## ACTION ITEM
For each line below that contains the string "successfully", copy that line.

(Structured diff data)
-=-=-
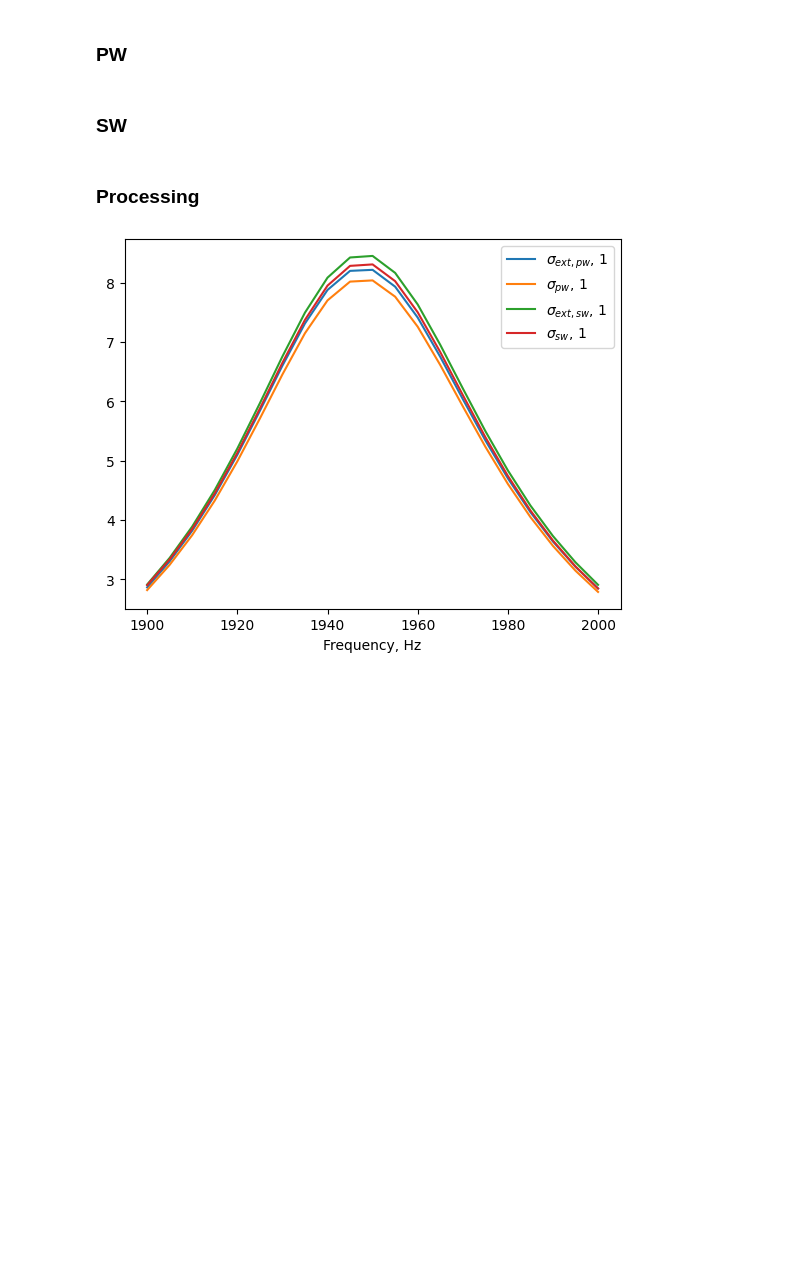
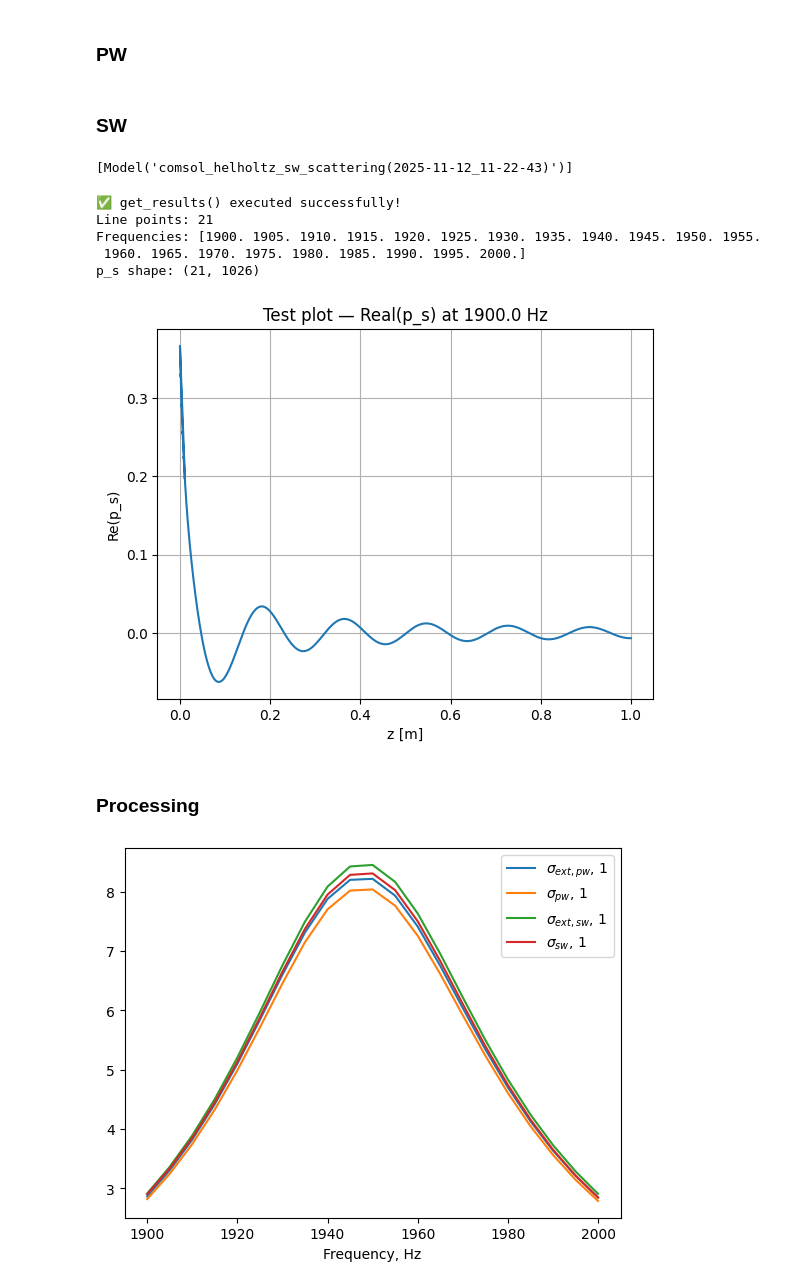
Before and after one commit to djiboshin/paper-optical-theorem, a Jupyter notebook: comsol/comsol_helmholtz_scattering_work_in_process.ipynb, the cells around one changed output. Saved outputs shown, nothing was run; the diff lists cells and outputs as text; code cells hidden in the pictures; blank space fills up the shorter version.

Commit message:
Add get_results() func

```diff
--- a/comsol/comsol_helmholtz_scattering_work_in_process.ipynb
+++ b/comsol/comsol_helmholtz_scattering_work_in_process.ipynb
@@ -18,5 +20,5 @@ Use the console command 'close' to exit the program
 # %%
-# model = client.load("comsol_helholtz_sw_scattering(working).mph")
+model = client.load("comsol_helholtz_sw_scattering(working).mph")
 # %%
 model.clear()
 model.reset()
@@ -41,2 +41,38 @@ model_sw.save()
 # %%
 model_sw.solve()
+# %%
+print(client.models())
+# %% [output]
+[Model('comsol_helholtz_sw_scattering(2025-11-12_11-22-43)')]
+# %%
+import matplotlib.pyplot as plt
+import numpy as np
+
+# --- пробуем получить данные ---
+try:
+    z, freq, p_s, p_b = hlz_sw.get_results(model_sw)
+
+    print("✅ get_results() executed successfully!")
+    print(f"Line points: {len(z)}")
+    print(f"Frequencies: {freq}")
+    print(f"p_s shape: {np.shape(p_s)}")
+
+    # --- простая проверка ---
+    i = 0  # индекс частоты
+    plt.plot(z[i], np.real(p_s[i]))
+    plt.title(f"Test plot — Real(p_s) at {freq[i]} Hz")
+    plt.xlabel("z [m]")
+    plt.ylabel("Re(p_s)")
+    plt.grid(True)
+    plt.show()
+
+except Exception as e:
+    print("❌ get_results() failed with error:")
+    print(e)
+# %% [output]
+✅ get_results() executed successfully!
+Line points: 21
+Frequencies: [1900. 1905. 1910. 1915. 1920. 1925. 1930. 1935. 1940. 1945. 1950. 1955.
+ 1960. 1965. 1970. 1975. 1980. 1985. 1990. 1995. 2000.]
+p_s shape: (21, 1026)
+[figure, added]
```
Also changed, not shown: parts of 4 cells of this notebook, 2 other files.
-=-=-
## ANSWER SPACE
+    print("✅ get_results() executed successfully!")
+✅ get_results() executed successfully!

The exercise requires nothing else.